Excerpts from Jim Conrad's
Naturalist Newsletter

from the February 21,  2010 Newsletter issued from Hacienda Chichen Resort beside Chichén Itzá Ruins, central Yucatán, MÉXICO

For months I've been eating passion fruits off the vines of a nearby stone wall densely overgrown with passionflower vines -- genus Passiflora of the Passion-Flower Family. You can see one of the fruits hanging next to a typical three-lobed leaf below:


Though many species of Passionflower exist and many cultivars are grown for their edible fruits, I'm guessing that our vines are PASSIFLORA EDULIS var. FLAVICARPA. Passiflora edulis has a purple-fruited variety and a yellow-fruited one, and the picture shows the latter, with the fruit just beginning to ripen.

Yellow Passion Fruit, PASSIFLORA EDULIS var. FLAVICARPA, open fruit

Above the fruit has been cut open to reveal its many semi-hard seeds embedded in their pulpy arils. The aril in passion fruits is the outer covering of the seed, and it arises from the seed's hilum or funiculus. The funiculus is the "umbilical cord" connecting the fruit wall with the seed.
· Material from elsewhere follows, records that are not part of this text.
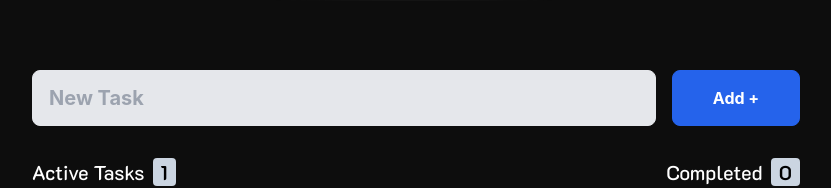
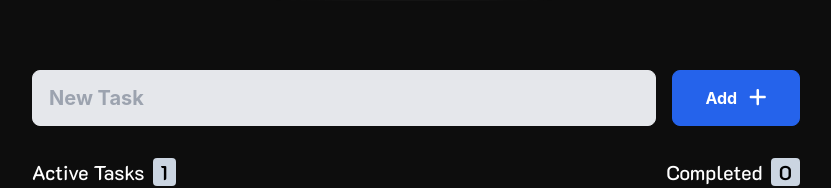
Before and after one commit to TGDRangaka/todo-list-react, a React (Create React App) app: page / in a window 1280 px wide. Shown: the part 186-374 px from the top of the page, without its empty margins (224-1055 px from the left). Built offline with nearby package versions, Linux system fonts and the light colour scheme; a web font is replaced by a local one.

Commit message:
add faPlus fontawesome

```diff
--- a/src/components/AddTask.js
+++ b/src/components/AddTask.js
@@ -1,5 +1,7 @@
 import React, {useState} from 'react'
 import ColorPicker from './ColorPicker';
+import { FontAwesomeIcon } from '@fortawesome/react-fontawesome'
+import { faPlus } from '@fortawesome/free-solid-svg-icons'
 
 function AddTask({ tasks, setTasks, colors, category, setCategory}) {
     const [taskName, setTaskName] = useState("");
@@ -29,7 +31,7 @@
           setTaskName("");
         }}
         >
-          Add +
+          Add<FontAwesomeIcon icon={faPlus} className="ml-3 text-xl" />
         </button>
 
         <ColorPicker trigger={colorPickerPopUp} colors={colors} setTrigger={setColorPickerPopUp} categories={category} setCategories={setCategory} task={task} setTasks={setTasks} />
```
You can see macaroni-like funiculi in the picture appearing as stalks arising from the fruit's inside wall. A seed's hilum is the scar or mark indicating the point of attachment of the seed with its funiculus. In the US we often run into fruiting Hearts-a-bustin', genus Euonymus, in which the seeds are enclosed in orange-colored aril that attract birds to come eat the seeds and transport them to parts unknown.
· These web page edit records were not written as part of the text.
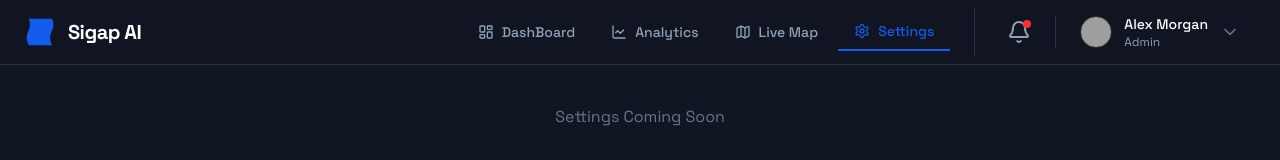
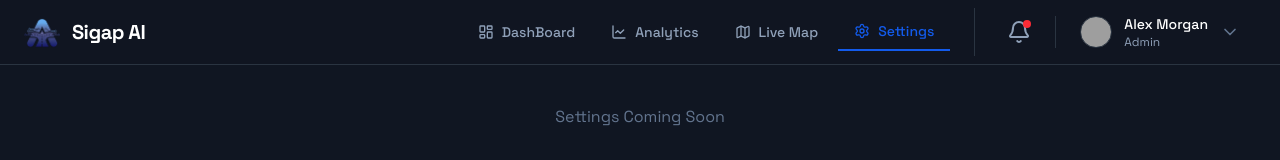
Before and after one commit to galiihajiip/sigap-ai, a React (Vite) app in the folder sigap-frontend/: page /settings in a window 1280 px wide. Shown: the top 160 px of the page. Built offline with nearby package versions, Linux system fonts and the light colour scheme; grey boxes are pictures that could not be loaded.

Commit message:
feat: add Sigap AI logo to header and favicon

```diff
--- a/sigap-frontend/index.html
+++ b/sigap-frontend/index.html
@@ -1,17 +1,22 @@
 <!doctype html>
 <html lang="en">
+
 <head>
   <meta charset="UTF-8" />
-    <link rel="icon" type="image/svg+xml" href="/vite.svg" />
+  <link rel="icon" type="image/png" href="/logo.png" />
   <meta name="viewport" content="width=device-width, initial-scale=1.0" />
   <link rel="preconnect" href="https://fonts.googleapis.com" />
   <link rel="preconnect" href="https://fonts.gstatic.com" crossorigin />
-    <link href="https://fonts.googleapis.com/css2?family=Space+Grotesk:wght@300;400;500;600;700&display=swap" rel="stylesheet" />
-    <link href="https://fonts.googleapis.com/css2?family=Material+Symbols+Outlined:wght,FILL@100..700,0..1&display=swap" rel="stylesheet" />
+  <link href="https://fonts.googleapis.com/css2?family=Space+Grotesk:wght@300;400;500;600;700&display=swap"
+    rel="stylesheet" />
+  <link href="https://fonts.googleapis.com/css2?family=Material+Symbols+Outlined:wght,FILL@100..700,0..1&display=swap"
+    rel="stylesheet" />
   <title>SIGAP AI - Traffic Dashboard</title>
 </head>
+
 <body>
   <div id="root"></div>
   <script type="module" src="/src/main.jsx"></script>
 </body>
+
 </html>
--- a/sigap-frontend/src/components/Header.jsx
+++ b/sigap-frontend/src/components/Header.jsx
@@ -3,10 +3,10 @@ import { Bell, ChevronDown, Map, LayoutDashboard, LineChart, Settings } from 'lu
 import { Link, useLocation } from 'react-router-dom';
 
 const navItems = [
-  { label: 'DashBoard', icon: LayoutDashboard, path: '/' },
-  { label: 'Analytics', icon: LineChart, path: '/analytics' },
-  { label: 'Live Map', icon: Map, path: '/live-map' },
-  { label: 'Settings', icon: Settings, path: '/settings' },
+    { label: 'DashBoard', icon: LayoutDashboard, path: '/' },
+    { label: 'Analytics', icon: LineChart, path: '/analytics' },
+    { label: 'Live Map', icon: Map, path: '/live-map' },
+    { label: 'Settings', icon: Settings, path: '/settings' },
 ];
 
 const Header = () => {
@@ -17,11 +17,11 @@ const Header = () => {
             <div className="flex h-16 items-center px-6 gap-6">
                 {/* Logo */}
                 <Link to="/" className="flex items-center gap-3 mr-4">
-                    <div className="w-8 h-8 text-[#135bec]">
-                        <svg className="h-full w-full" fill="none" viewBox="0 0 48 48" xmlns="http://www.w3.org/2000/svg">
-                            <path d="M42.4379 44C42.4379 44 36.0744 33.9038 41.1692 24C46.8624 12.9336 42.2078 4 42.2078 4L7.01134 4C7.01134 4 11.6577 12.932 5.96912 23.9969C0.876273 33.9029 7.27094 44 7.27094 44L42.4379 44Z" fill="currentColor" />
-                        </svg>
-                    </div>
+                    <img
+                        src="/logo.png"
+                        alt="Sigap AI Logo"
+                        className="w-9 h-9 object-contain"
+                    />
                     <h1 className="text-xl font-bold tracking-tight text-white">Sigap AI</h1>
                 </Link>
 
@@ -38,11 +38,10 @@ const Header = () => {
                                 <Link
                                     key={item.path}
                                     to={item.path}
-                                    className={`px-4 py-2 rounded-lg text-sm font-medium transition-colors flex items-center gap-2 ${
-                                        active
+                                    className={`px-4 py-2 rounded-lg text-sm font-medium transition-colors flex items-center gap-2 ${active
                                             ? 'text-[#135bec] border-b-2 border-[#135bec] rounded-none'
                                             : 'text-slate-400 hover:text-white hover:bg-[#2a3441]'
-                                    }`}
+                                        }`}
                                 >
                                     <item.icon className="w-4 h-4" />
                                     {item.label}
```
Also changed, not shown: sigap-frontend/public/logo.png (added). Lines whose indentation alone changed are shown as unchanged.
Another distinguishing feature of passion fruits is the tough stem affixed at the fruit's base. That stem is what becomes of the stalk upon which a passion flower's ovary perches inside the flower. You can clearly see the ovary's stalk (known as the gynophore) in the second and third pictures on our Passion-Flower page at http://www.backyardnature.net/fl_passn.htm.

Passion fruits are good to eat, though our yellow variety is a bit tart to eat without adding lots of sweetening. A delicious drink is made by blending the fruit pulp with ice, water, sugar, and a pinch of bicarbonate of soda. The juice is an excellent source of Vitamin C.

from the May 9, 2010 Newsletter issued from Hacienda Chichen Resort beside Chichén Itzá Ruins, central Yucatán, MÉXICO

In last February's Newsletter we met our fruiting Yellow Passion Fruit vines, shown above. Now those same vines are flowering, gorgeously so. You can see a three-inch-across (7.5 cm) blossom  below.

(By the way, passionflower blossoms display some unusual anatomy. You might enjoy figuring out what the various parts are of the blossom in the above picture by referring to my Passionflower page, with parts labeled, at http://www.backyardnature.net/fl_passn.htm.)


from the May 7, 2017 Newsletter issued from Rancho Regensis north of Valladolid, Yucatán, MÉXICO

Nowadays a passionflower vine here at the ranch is loaded with blossoms, a close-up of the complex and beautiful center of one flower being shown below:

PASSIFLORA EDULIS, stigma and stamens

Many of our vine's flowers are damaged. Below, you can see one not yet expanded, but with one side completely ripped away, one of the pistil's three stigma arms broken off, several stamens missing and others mangled, and an entire sepal gone:

PASSIFLORA EDULIS, flower after nectar robbery

This damage was caused by an animal robbing the flower's nectar, so who was the robber? My guess is that it was a bat, a rodent, or a bird and, if a bird, maybe an Altamira Oriole or Golden-fronted Woodpecker, both frequently seen here ravaging fruits such as oranges and bananas.